  • Jakarta faces a dual threat from both sea level rise and sinking. Almost 17% of Jakarta’s total land area is below the level to which sea water could rise should a 10-year flood occur in 2030, leading to a potential GDP risk of US$68 billion.
  • Low-lying areas in eastern Tokyo, including the Koto 5 Wards (Sumida, Koto, Adachi, Katsushika and Edogawa), are particularly vulnerable to rising sea levels. US$68 billion in GDP is at risk from coastal flooding in Tokyo in 2030, or 7% of Tokyo’s total GDP.
  • In Taipei, Taipei Main Station, the most significant transport hub in northern Taiwan, is at risk of flooding, as is the historic Datong District. An estimated 24% of Taipei’s total GDP could potentially be affected.

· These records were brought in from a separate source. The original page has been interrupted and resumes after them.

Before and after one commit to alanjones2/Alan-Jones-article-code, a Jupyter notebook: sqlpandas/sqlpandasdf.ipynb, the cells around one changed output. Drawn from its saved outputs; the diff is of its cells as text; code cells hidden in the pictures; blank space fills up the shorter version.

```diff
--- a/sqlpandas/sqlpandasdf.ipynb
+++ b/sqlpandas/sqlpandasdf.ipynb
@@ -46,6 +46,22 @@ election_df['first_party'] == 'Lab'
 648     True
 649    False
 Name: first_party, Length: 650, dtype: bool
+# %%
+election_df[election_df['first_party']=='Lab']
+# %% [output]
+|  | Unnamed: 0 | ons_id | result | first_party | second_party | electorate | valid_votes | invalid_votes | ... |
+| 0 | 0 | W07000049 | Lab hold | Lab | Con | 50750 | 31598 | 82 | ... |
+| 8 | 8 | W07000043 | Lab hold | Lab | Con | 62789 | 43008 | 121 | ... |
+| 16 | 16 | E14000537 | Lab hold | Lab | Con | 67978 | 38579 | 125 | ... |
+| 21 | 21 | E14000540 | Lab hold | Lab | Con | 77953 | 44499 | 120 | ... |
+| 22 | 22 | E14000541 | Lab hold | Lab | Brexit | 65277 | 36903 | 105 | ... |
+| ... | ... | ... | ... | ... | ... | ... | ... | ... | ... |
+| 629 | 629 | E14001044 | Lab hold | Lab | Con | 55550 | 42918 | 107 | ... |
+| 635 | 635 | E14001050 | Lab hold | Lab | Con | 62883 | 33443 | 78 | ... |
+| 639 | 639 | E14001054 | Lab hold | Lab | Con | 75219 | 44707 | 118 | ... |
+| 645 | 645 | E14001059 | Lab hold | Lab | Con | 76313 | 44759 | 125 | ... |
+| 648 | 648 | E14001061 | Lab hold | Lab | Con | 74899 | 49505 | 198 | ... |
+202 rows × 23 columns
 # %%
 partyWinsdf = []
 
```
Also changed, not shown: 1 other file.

  • Almost 87% of Manila’s land area is below the level to which sea water could rise, should a 10-year flood occur in 2030. Up to 1.54 million people and a total of US$39 billion could be affected.
The report urged for faster and more ambitious climate action; especially for governments to commit to achieving ‘net zero’ by 2050. All in all, this is the fact we must not ignore. not anymore. 

The article was initially published on 25th July 2021.